The new EU Market Abuse Regulation (596/2014, known as MAR) came into force on 3 July 2016. Although issuers and firms need to update their compliance procedures, systems and training to comply with MAR, this article considers MAR from an enforcement angle. For background information on the new regime see our briefing note, here.
MAR replaces the Market Abuse Directive and will lead to greater harmonisation in relation to market abuse across the EU. MAR is a regulation, so it is directly effective in UK law. However, both HM Treasury and the FCA have been working to ensure that UK law and regulation are compatible with MAR. As a result, there have been some significant changes to the FCA Handbook. In general, the FCA has adopted a "signposting" approach, rather than copying out MAR; this is intended to avoid the risk of misinterpretation by directing firms to the text of MAR itself (as the primary source).
The key changes as a result of MAR are:
- MAD applied to any financial instrument admitted to trading on a regulated market in a member state, or for which a request for admission to trading on such a market had been made. It applied regardless of whether the transaction took place on a regulated market. "Financial instrument" and "regulated market" were defined terms. MAR has a wider scope and also covers financial instruments traded or admitted to trading on a multilateral trading facility (MTF) or for which a request for admission to trading has been made; financial instruments traded on an organised trading facility (OTF); and financial instruments not covered by the foregoing, the price or value of which depends on or has an effect on the price or value of the foregoing financial instruments, including credit default swaps and contracts for difference. Certain provisions of MAR also apply to emission allowances, emission allowance market participants, spot commodity contracts and benchmarks.
- MAR is intended to be compatible with MiFID II (the recast Markets in Financial Instruments Directive II). The implementation date for MiFID II has been extended to 3 January 2018. As a result, references in MAR to MiFID II should be read as references to MiFID I until MiFID II's implementation and so MAR will not take effect in relation to financial instruments traded on an OTF, SME growth markets, emissions allowances and auctioned products based on them until MiFID II has been implemented.
- The definition of inside information will not change significantly as a result of MAR, but MAR imposes more onerous obligations in relation to inside information, which may lead issuers to review and reduce their insider lists. It will be essential to ensure that the point at which information becomes inside information is correctly identified and that a consistent approach is taken by an issuer and its advisers.

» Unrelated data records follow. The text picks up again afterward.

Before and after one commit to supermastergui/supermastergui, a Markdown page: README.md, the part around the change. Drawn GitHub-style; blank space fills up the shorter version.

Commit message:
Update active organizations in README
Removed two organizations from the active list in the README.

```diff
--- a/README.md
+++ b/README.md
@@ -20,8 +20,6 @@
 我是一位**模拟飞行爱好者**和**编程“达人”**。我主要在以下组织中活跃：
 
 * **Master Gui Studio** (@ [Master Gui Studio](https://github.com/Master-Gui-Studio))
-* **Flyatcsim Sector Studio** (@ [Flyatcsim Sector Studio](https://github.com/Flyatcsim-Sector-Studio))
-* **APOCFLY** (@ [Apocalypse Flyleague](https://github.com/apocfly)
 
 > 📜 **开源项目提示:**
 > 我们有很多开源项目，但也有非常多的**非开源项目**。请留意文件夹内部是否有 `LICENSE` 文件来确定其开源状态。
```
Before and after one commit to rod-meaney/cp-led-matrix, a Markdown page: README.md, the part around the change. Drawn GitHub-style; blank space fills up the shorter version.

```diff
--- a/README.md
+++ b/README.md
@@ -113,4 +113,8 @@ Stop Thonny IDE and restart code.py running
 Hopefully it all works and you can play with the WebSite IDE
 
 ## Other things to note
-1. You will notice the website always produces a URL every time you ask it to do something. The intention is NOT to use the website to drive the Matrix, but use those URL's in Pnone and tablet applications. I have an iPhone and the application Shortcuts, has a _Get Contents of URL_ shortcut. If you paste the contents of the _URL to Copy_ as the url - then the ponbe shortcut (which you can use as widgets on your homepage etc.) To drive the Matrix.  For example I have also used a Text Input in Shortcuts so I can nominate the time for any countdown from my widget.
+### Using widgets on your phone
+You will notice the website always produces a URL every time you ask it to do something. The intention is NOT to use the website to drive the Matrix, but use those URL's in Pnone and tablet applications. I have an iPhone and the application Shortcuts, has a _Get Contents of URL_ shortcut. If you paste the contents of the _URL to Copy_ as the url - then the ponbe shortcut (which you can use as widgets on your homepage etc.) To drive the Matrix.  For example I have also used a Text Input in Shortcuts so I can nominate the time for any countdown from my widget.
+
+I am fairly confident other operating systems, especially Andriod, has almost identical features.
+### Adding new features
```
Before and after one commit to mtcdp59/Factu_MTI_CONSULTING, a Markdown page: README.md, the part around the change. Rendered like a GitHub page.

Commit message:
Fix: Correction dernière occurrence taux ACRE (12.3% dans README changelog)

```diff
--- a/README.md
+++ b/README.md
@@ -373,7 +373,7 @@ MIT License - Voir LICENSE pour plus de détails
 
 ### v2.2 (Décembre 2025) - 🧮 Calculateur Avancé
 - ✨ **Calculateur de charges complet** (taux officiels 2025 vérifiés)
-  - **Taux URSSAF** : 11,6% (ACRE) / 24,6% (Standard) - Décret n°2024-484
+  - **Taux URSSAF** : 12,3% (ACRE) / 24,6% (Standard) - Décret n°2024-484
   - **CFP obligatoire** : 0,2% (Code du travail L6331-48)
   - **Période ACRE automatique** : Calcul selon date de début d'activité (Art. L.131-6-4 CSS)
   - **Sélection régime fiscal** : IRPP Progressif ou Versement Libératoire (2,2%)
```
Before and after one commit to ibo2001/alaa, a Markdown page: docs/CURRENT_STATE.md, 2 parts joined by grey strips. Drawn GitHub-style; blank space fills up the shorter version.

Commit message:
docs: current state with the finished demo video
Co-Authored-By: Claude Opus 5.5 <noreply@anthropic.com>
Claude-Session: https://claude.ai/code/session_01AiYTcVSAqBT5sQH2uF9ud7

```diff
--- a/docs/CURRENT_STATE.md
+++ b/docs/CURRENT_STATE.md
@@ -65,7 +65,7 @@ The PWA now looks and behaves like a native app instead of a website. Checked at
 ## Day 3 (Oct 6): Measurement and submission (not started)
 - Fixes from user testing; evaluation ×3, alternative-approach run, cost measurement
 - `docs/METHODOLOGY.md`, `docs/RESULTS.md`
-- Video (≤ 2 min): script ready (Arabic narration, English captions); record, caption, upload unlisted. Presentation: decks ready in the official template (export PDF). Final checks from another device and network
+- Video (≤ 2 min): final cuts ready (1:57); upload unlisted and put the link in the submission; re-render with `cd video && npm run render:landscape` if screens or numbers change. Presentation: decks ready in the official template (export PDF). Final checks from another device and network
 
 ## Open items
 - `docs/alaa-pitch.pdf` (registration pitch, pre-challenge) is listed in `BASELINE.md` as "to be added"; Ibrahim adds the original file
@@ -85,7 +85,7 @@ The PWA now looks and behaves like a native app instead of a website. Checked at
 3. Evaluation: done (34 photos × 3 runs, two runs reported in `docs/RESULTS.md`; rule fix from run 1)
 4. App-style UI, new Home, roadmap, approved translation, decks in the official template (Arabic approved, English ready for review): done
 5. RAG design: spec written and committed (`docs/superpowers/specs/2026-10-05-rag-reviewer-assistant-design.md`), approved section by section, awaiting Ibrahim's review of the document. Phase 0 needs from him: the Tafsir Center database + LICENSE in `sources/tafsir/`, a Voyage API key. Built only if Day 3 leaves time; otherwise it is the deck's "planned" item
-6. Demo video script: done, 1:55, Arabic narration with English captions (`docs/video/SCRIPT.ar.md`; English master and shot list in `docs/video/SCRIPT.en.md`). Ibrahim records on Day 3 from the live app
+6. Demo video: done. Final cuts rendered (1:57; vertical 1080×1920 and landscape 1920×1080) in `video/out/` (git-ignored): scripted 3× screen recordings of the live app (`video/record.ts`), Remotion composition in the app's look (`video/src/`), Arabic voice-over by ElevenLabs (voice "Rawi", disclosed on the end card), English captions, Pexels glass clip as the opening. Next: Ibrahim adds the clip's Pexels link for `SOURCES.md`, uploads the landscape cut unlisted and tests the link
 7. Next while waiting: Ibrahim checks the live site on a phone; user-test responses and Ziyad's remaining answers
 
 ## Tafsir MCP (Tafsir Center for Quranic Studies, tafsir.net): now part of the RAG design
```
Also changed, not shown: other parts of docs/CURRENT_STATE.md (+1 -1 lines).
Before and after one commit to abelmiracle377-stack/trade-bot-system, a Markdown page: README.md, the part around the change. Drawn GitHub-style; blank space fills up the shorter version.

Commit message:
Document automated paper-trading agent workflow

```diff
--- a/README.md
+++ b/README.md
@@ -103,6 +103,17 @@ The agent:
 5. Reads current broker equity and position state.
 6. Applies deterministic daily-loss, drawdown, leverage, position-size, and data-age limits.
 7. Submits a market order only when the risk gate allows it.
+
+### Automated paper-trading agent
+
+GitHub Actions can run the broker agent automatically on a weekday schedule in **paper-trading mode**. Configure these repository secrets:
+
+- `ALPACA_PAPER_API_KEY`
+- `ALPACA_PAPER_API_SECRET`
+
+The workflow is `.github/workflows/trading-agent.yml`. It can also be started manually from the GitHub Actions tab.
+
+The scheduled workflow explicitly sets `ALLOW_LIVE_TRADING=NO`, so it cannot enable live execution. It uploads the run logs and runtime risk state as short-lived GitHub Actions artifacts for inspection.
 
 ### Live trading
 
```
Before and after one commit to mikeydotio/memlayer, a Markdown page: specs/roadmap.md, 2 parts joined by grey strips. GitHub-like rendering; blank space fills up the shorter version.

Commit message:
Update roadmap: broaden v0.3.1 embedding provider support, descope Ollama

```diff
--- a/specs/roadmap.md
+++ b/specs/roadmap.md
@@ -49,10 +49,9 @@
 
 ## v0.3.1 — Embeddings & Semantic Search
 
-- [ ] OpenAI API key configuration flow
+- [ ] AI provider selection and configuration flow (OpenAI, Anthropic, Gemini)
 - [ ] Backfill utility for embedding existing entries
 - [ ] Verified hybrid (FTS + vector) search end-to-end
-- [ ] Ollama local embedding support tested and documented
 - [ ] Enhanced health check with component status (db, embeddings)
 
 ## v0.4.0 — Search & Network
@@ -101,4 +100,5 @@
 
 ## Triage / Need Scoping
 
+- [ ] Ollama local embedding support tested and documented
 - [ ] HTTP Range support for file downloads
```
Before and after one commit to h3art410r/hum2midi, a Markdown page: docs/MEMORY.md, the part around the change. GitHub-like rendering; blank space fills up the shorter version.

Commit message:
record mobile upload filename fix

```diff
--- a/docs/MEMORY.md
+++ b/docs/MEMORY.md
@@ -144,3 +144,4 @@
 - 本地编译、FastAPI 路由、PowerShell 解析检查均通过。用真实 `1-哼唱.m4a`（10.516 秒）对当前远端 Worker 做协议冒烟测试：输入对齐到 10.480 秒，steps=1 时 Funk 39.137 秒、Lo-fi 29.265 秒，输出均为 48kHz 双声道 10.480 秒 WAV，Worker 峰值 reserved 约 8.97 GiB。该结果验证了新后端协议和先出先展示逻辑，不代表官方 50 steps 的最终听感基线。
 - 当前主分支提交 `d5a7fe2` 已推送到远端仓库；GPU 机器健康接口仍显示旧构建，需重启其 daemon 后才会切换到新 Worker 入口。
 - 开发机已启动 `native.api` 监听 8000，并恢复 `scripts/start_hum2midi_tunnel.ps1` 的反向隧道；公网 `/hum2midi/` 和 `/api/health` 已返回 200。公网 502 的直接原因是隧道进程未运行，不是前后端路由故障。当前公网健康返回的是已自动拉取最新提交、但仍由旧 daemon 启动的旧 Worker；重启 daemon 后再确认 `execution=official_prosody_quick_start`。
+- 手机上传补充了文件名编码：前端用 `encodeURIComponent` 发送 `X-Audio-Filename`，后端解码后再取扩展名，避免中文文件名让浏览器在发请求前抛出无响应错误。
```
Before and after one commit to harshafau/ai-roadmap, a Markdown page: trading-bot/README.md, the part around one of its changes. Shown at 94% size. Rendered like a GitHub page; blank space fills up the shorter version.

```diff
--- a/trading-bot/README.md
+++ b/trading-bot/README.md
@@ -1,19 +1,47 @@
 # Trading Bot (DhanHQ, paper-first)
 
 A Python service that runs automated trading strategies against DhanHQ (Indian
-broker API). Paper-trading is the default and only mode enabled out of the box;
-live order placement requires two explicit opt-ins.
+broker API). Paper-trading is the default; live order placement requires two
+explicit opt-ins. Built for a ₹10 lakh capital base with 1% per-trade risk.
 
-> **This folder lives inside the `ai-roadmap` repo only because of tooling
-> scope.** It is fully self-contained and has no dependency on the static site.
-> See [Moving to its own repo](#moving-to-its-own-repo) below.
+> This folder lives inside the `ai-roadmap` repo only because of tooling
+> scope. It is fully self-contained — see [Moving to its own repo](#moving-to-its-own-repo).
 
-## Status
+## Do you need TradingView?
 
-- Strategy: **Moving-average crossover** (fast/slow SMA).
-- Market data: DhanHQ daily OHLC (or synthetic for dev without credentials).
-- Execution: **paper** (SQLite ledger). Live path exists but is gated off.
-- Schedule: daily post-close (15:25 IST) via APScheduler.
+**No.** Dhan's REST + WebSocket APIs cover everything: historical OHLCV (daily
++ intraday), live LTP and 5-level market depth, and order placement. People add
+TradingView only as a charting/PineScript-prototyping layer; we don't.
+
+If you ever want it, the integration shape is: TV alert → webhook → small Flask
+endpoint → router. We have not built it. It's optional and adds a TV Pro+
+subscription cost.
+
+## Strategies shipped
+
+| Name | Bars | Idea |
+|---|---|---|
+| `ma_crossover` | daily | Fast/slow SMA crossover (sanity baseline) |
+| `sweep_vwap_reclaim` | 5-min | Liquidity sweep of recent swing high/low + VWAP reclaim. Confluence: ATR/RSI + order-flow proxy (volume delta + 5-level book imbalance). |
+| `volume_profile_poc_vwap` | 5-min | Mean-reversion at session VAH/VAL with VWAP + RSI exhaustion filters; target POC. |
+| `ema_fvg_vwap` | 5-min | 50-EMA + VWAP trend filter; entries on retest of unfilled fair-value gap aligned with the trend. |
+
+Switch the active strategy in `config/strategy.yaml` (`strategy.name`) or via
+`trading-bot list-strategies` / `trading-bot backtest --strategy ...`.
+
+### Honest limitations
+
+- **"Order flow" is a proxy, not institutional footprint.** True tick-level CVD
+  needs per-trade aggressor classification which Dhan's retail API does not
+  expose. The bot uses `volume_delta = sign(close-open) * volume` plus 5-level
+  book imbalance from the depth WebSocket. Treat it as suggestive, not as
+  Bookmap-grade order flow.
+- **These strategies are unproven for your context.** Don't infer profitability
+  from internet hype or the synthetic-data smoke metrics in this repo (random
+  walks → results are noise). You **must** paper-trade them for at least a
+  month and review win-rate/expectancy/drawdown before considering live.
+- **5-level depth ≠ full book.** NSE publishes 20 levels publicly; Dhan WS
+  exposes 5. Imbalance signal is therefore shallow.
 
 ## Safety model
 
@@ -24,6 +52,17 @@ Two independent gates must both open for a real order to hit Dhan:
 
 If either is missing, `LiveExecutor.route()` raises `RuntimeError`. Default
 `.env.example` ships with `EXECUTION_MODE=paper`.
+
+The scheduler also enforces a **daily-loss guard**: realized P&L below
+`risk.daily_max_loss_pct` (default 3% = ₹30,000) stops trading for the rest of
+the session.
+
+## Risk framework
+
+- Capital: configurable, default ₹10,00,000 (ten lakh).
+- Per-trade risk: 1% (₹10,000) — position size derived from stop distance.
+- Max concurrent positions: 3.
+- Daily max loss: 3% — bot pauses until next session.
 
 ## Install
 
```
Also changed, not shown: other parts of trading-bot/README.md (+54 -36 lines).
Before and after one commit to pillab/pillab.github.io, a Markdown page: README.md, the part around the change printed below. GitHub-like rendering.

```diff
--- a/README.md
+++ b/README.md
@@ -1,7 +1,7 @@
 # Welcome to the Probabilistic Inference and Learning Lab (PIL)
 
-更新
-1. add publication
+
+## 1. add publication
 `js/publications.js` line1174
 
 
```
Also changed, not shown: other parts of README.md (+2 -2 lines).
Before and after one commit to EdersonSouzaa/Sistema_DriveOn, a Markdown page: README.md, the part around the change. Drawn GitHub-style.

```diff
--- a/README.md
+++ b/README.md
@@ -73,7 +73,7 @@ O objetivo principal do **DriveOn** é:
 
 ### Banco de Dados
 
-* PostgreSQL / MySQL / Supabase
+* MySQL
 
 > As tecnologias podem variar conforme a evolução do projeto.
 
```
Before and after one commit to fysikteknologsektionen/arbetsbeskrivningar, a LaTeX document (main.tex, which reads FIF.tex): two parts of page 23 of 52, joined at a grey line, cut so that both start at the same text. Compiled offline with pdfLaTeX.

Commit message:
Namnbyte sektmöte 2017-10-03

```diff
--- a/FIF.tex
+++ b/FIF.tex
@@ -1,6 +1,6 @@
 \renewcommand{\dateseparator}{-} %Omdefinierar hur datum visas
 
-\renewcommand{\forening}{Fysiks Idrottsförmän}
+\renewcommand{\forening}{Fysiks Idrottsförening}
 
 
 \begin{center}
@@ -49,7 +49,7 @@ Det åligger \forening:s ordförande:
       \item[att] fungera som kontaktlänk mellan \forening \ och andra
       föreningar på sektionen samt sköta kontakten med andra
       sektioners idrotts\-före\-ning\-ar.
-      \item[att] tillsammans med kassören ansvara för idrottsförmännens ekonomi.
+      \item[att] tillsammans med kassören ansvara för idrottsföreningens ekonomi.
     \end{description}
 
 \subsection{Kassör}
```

- The FCA will no longer be able to issue binding rules on issues which are within the scope of MAR. Rules and evidential provisions in the FCA Handbook are therefore being amended so that they form guidance only.
- The Code of Market Conduct (which assists in determining whether behaviour is market abuse)("CoMC") is highly regarded by the UK financial services sector. As a result, although the FCA is removing incompatible provisions, the CoMC will continue as guidance. It will be known as MAR 1.
As part of its consultation on the implementation of MAR, the FCA also received responses suggesting that additional guidance on certain areas is required (e.g. how "phishing" and "smoking" should be understood in the context of market manipulation). The FCA is considering how to take these suggestions forward. Further changes to the FCA Handbook may also be required if the European Securities and Markets Authority issues further guidance.
MAR is accompanied by the Directive on Criminal Sanctions for Market Abuse ("CSMAD"), which introduces minimum criminal penalties for market abuse. The UK has opted out of CSMAD and so the existing UK criminal penalties (which exceed the minimum in CSMAD) will remain in place. CSMAD will, however, be relevant to UK firms operating in other member states or engaging in trading from the UK which might be caught by the regime in other member states.
The FCA has recently succeeded in obtaining convictions for insider dealing in Operation Tabernula, including the longest ever sentence obtained in an FCA insider dealing case (four and a half years). This brings the FCA's total number of convictions for insider dealing to 30.
Looking ahead, market abuse remains an enforcement priority for the FCA, both in terms of conduct which amounts to market abuse, and systems and controls to prevent and identify suspected market abuse. The civil penalties which the FCA can impose include fines and restrictions on taking on new business, so the penalties can be severe. The FCA has said that it will focus on emerging forms of market abuse, such as spoofing, and so firms should consider their systems and controls in this area.